Back on October 27, 2015, in response to an op-ed from Eileen Samitz, I would begin: “It is clear, as UC Davis embarks on their LRDP, that they are, in effect, the 800-pound gorilla in the room. In essence they can do whatever they want. They don’t answer to the city.”
I continued, “So if the university wishes to expand by 5000 to 7000 students in the next 15 years and not provide enough housing, there is nothing Davis can do about it.”
UC Davis had just come out with their viewpoint in the LRDP. They took the position, “Even in our highest on-campus housing scenario, we’re going to study some very high on-campus housing scenarios, we don’t anticipate being able to house every single new student.”
The university was setting the stage for potential conflict, but it was one that they ultimately would not win.
On October 25, Eileen Samitz fought back. The message was simple and unyielding: “UCD needs to build more student housing now.” In it, she laid out the history of UC Davis’ promises to provide more housing on campus, and their failure to do so.
Her message: “UC Davis has recently announced that it wishes to add 5,000 more students, yet it has not even provided sufficient student housing on-campus for its current population.
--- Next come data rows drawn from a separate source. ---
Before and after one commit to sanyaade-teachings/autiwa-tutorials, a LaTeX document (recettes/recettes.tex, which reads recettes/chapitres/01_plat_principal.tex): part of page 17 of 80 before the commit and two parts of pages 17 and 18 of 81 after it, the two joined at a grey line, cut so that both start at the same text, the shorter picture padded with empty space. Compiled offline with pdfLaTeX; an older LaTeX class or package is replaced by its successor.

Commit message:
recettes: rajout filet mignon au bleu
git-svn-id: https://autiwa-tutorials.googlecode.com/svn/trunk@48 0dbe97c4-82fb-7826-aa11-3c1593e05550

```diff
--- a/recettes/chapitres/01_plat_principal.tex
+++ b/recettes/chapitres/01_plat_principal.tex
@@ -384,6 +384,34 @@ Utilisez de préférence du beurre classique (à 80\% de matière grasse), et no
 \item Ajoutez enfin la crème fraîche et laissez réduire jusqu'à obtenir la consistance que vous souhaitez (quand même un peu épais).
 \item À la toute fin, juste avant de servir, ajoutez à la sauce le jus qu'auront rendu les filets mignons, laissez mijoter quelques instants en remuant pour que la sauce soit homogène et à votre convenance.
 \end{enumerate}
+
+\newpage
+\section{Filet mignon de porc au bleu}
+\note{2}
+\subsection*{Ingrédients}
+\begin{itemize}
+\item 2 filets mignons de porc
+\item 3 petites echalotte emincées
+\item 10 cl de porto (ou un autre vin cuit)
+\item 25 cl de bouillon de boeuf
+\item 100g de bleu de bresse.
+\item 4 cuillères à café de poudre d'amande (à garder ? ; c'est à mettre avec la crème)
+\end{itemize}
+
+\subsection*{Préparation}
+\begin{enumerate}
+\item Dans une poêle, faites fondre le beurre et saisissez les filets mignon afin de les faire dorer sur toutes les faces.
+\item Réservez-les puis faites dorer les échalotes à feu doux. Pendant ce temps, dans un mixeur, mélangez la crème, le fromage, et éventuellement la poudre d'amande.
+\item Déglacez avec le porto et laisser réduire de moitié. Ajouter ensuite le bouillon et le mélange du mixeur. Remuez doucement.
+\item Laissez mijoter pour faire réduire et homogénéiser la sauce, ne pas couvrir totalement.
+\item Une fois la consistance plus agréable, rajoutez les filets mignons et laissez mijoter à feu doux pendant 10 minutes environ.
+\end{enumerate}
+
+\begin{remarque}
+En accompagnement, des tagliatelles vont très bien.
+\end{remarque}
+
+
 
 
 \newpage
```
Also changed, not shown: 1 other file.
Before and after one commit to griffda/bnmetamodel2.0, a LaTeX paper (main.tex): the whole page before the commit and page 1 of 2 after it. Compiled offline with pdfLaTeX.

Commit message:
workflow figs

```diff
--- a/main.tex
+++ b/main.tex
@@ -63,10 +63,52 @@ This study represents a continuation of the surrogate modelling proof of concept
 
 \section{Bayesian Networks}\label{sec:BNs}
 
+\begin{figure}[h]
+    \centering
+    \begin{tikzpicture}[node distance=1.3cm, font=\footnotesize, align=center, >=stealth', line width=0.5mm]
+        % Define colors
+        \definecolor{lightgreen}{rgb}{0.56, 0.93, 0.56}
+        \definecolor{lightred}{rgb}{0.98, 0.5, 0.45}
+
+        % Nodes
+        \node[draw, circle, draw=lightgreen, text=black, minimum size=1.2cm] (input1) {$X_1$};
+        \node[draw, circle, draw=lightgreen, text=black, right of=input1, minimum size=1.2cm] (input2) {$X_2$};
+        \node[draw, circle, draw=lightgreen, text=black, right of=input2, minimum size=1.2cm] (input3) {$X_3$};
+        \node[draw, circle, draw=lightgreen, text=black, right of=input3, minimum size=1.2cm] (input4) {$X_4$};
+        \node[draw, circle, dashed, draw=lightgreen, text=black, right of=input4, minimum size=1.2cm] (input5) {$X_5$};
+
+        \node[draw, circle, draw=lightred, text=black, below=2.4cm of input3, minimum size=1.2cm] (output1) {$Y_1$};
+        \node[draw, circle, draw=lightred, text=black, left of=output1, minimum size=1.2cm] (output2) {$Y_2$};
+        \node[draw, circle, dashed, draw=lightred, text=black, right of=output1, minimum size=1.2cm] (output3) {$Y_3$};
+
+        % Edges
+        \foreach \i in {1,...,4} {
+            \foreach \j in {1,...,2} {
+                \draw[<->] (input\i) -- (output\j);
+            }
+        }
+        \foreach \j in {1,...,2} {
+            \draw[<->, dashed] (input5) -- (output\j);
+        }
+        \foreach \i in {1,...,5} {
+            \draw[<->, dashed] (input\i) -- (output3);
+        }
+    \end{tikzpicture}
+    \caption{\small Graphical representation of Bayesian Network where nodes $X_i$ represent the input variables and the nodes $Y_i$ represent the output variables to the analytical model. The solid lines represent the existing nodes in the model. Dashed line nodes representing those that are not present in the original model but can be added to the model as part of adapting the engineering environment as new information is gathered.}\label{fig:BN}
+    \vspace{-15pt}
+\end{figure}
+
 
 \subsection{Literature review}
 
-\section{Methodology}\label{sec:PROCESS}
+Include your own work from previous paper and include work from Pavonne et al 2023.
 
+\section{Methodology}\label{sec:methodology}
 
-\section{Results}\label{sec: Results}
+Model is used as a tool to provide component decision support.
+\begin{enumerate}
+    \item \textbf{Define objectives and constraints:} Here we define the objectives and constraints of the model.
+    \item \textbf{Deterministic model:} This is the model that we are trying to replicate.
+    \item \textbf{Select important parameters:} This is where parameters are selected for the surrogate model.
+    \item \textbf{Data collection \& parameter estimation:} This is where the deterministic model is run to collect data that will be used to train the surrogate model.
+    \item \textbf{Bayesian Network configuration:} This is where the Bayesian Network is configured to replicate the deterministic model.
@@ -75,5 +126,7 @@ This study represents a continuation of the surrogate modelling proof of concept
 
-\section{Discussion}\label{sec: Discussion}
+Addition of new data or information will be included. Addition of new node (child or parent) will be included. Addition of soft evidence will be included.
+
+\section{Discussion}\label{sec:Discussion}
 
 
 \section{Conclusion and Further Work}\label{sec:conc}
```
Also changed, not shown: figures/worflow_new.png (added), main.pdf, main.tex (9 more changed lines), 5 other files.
This is why is important that our community give input now during UCD‘s current LRDP process that it is time for the University to ‘step up’ and actually produce the student housing it has promised for so many years. UCD’s inaction for over 26 years has spilled over to our community resulting in using a disproportionate amount of our rental housing, over-densification pressures, and the formation of ‘mini dorms’ in our neighborhoods and the subsequent added impacts of traffic, transportation, and parking problems.”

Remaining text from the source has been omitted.